Most women, for example, wouldn’t find out about their infertility until they tried to have a baby. You happen to know this beforehand.
Certainly it’s a difficult issue to work out with a future spouse. But there will always be difficulties to surmount. And, while it takes work, a good relationship remains healthy — even thrives — despite such challenges.
Infertility doesn't mean you will never be able to have children. There are always options, including adoption or treatments like surrogacy and egg donation. Some couples choose not to be parents.
Nonetheless, at this juncture, these options may feel beside the point. The bigger issue is that your ability to conceive and be pregnant — something most women expect to do with relative ease — has been taken away.
Once you have come to terms with this distressing news yourself (with professional help, if need be) you may find it easier to decide whom and when to tell.
If, however, a wedding is in the offing, you should tell your boyfriend. A failure to reveal something so significant starts a marriage off with dishonesty.
(If you were not in a relationship and were wondering when to tell a new romantic partner, I would suggest you not do so immediately. This is something you share once you have an intimate, trusting foundation and a potential future.)
You should sit your boyfriend down and say, “Before we go further, there’s something I need to tell you.” Then, disclose this information as you would disclose any other significant personal issue: you have multiple sclerosis, you come from a family of alcoholics, you are declaring bankruptcy, or whatever private difficulty you face.
Your man’s reaction will be telling. He might be so in love with you that he is okay with the inability to have biological children with you. He might say: “I don’t like this, and would never choose this, but we will cry over this together. I love you and we will figure this out.”
If he ditches you because of this, or strings you along, he is probably not somebody who would have been good for you over the long haul because this may not be the hardest issue you will deal with in a life partnership. You need someone who can work things through with you and wants to.
What if you had a disabled child or were injured in a car crash? What if you lost your job? What if your house burned down? These things happen, which is why a couple committed to staying together takes vows for better and for worse.
Dr. Gail’s Bottom Line: Life throws you curves. How a potential mate reacts to unfortunate and unexpected news is a sign both of his feelings toward you and his potential for dealing with such news in the future.
Dr. Gail Saltz is a psychiatrist with New York Presbyterian Hospital and a regular contributor to “Today.” Her latest book, "Amazing You! Getting Smart About Your Private Parts" (), helps parents deal with preschoolers' questions about sex and reproduction. Her first book, “Becoming Real: Overcoming the Stories We Tell Ourselves That Hold Us Back,” was published in 2004 by . It is now available in a paperback version. For more information, you can visit her Web site, .
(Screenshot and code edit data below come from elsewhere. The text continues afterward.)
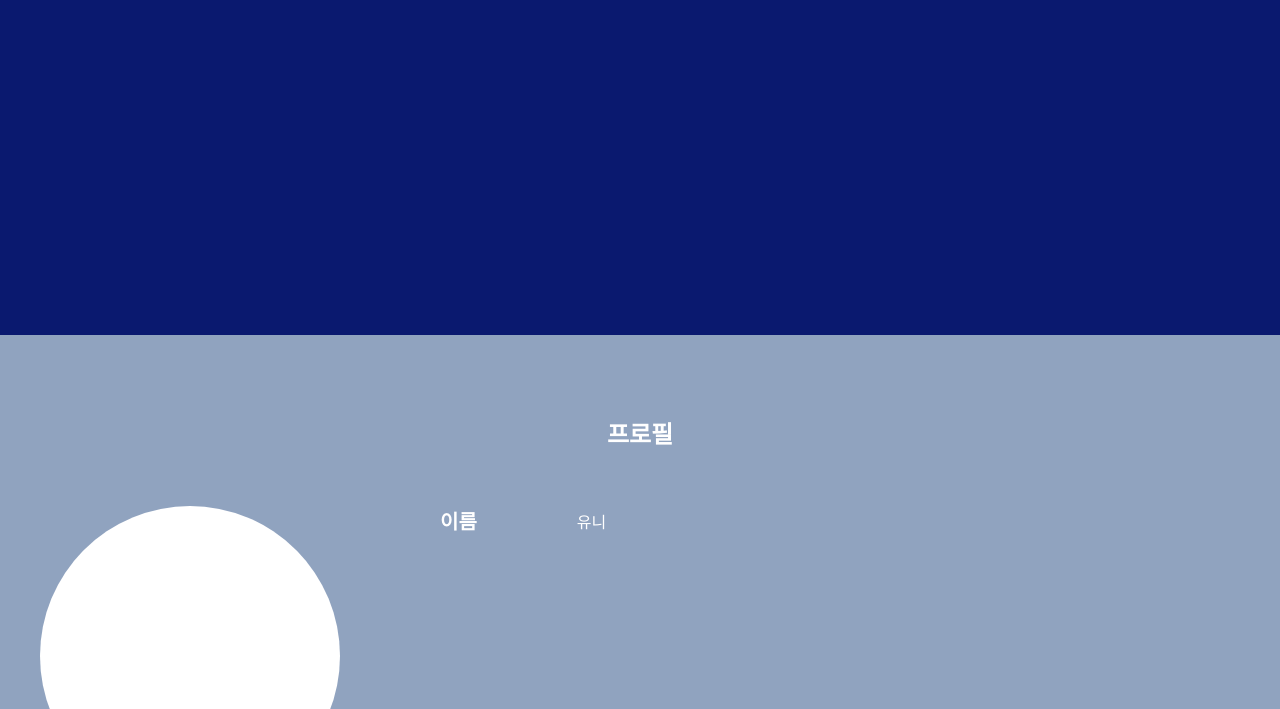
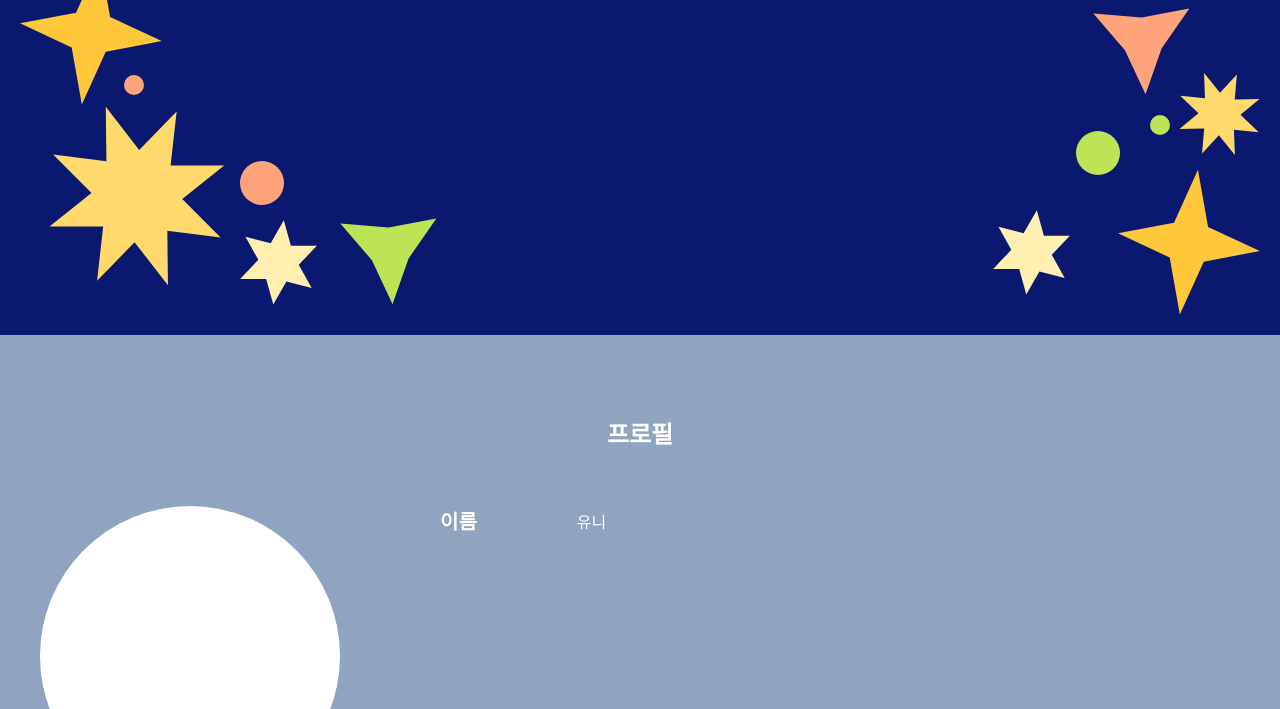
Before and after one commit to ynnotun/study_portfolio, a website: page index.html in a window 1280 px wide. Shown: the part 465-1174 px from the top of the page. Drawn offline with nearby package versions, Linux system fonts and the light colour scheme.

Commit message:
cover image, animation

```diff
--- a/css/style.css
+++ b/css/style.css
@@ -4,24 +4,55 @@
     color: inherit;
 }
 
+:root {
+    --main-bg: #90A3BF;
+    --sub-bg: #0A196F;
+    --color-red : #FFA37A;
+    --color-green : #BCE455;
+}
+
 body {
-    background-color: #90A3BF;
+    background-color: var(--main-bg);
     color: #ffffff;
 }
-
 
 li{
     text-decoration: none;
 }
 
-.cover{
+.cover {
     height: 100vh;
-    background-color: #0A196F;
+    background-color: var(--sub-bg);
     display: flex;
     flex-direction: column;
     justify-content: center;
     align-items: center;
     gap: 16px;
+    position: relative;
+}
+.circle{
+    background-color: currentColor;
+    border-radius: 50%;
+}
+
+.circle-big{
+    width: 44px;
+    height: 44px;
+}
+
+.circle-small{
+    width: 20px;
+    height: 20px;
+}
+
+.color-red{
+    color: var(--color-red);
+    background-color: var(--color-red);
+}
+
+.color-green{
+    color: var(--color-green);
+    background-color: var(--color-green);
 }
 
 
@@ -44,6 +75,78 @@ li{
     letter-spacing: -0.02em;
     color: #658DF1;
 
+}
+
+.cover .star1 {
+    position: absolute;
+    left: 50px;
+    bottom: 50px;
+}
+
+.cover .star2 {
+    position: absolute;
+    left: 240px;
+    bottom: 30px;
+}
+
+.cover .star3 {
+    position: absolute;
+    right: 20px;
+    bottom: 20px;
+}
+
+.cover .star4 {
+    position: absolute;
+    right: 20px;
+    bottom: 180px;
+}
+
+.cover .star5 {
+    position: absolute;
+    left: 20px;
+    bottom: 230px;
+}
+
+.cover .star6 {
+    position: absolute;
+    right: 210px;
+    bottom: 40px;
+}
+
+.cover .star7 {
+    position: absolute;
+    left: 340px;
+    bottom: 30px;
+}
+
+.cover .star8 {
+    position: absolute;
+    right: 90px;
+    bottom: 240px;
+}
+
+.cover .circle1 {
+    position: absolute;
+    left: 240px;
+    bottom: 130px;
+}
+
+.cover .circle2 {
+    position: absolute;
+    right: 160px;
+    bottom: 160px;
+}
+
+.cover .circle3 {
+    position: absolute;
+    left: 124px;
+    bottom: 240px;
+}
+
+.cover .circle4 {
+    position: absolute;
+    right: 110px;
+    bottom: 200px;
 }
 
 
--- a/index.html
+++ b/index.html
@@ -5,11 +5,24 @@
     <meta name="viewport" content="width=device-width, initial-scale=1.0">
     <title>ynnotun의 포트폴리오</title>
     <link rel="stylesheet" href="./css/style.css">
+    <script src="/node_modules/animejs/lib/anime.min.js"></script>
 </head>
 <body>
     <section class="cover">
         <h1 class="cover-title">YNNOTUN</h1>
         <p class="cover-decription">FRONDEND | BACKEND</p>
+        <img src="images/star1.svg" alt="" class="star1">
+        <img src="images/star2.svg" alt="" class="star2">
+        <img src="images/star3.svg" alt="" class="star3">
+        <img src="images/star4.svg" alt="" class="star4">
+        <img src="images/star3.svg" alt="" class="star5">
+        <img src="images/star2.svg" alt="" class="star6">
+        <img src="images/star7.svg" alt="" class="star7">
+        <img src="images/star8.svg" alt="" class="star8">
+        <div class="circle circle-big circle1 color-red"></div>
+        <div class="circle circle-big circle2 color-green"></div>
+        <div class="circle circle-small circle3 color-red"></div>
+        <div class="circle circle-small circle4 color-green"></div>
     </section>
 
     <section class="profile section">
@@ -25,5 +38,14 @@
             </div>
         </div>
     </section>
+    <script src="js/animation.js"></script>
+    <script>
+        anime({
+        targets: '.star1',
+        rotate: '1turn',
+        duration: 3000,
+        loop: true,
+        });
+    </script>
 </body>
 </html>
--- /dev/null
+++ b/package.json
@@ -0,0 +1,5 @@
+{
+  "dependencies": {
+    "animejs": "^3.2.2"
+  }
+}
```
Also changed, not shown: images/star1.svg (added), images/star2.svg (added), images/star3.svg (added), images/star4.svg (added), images/star7.svg (added), images/star8.svg (added), js/animation.js (added), 3 other files.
PLEASE NOTE: The information in this column should not be construed as providing specific medical or psychological advice, but rather to offer readers information to better understand their lives and health. It is not intended to provide an alternative to professional treatment or to replace the services of a physician, psychiatrist or psychotherapist. Copyright ©2005 Dr. Gail Saltz. All rights reserved.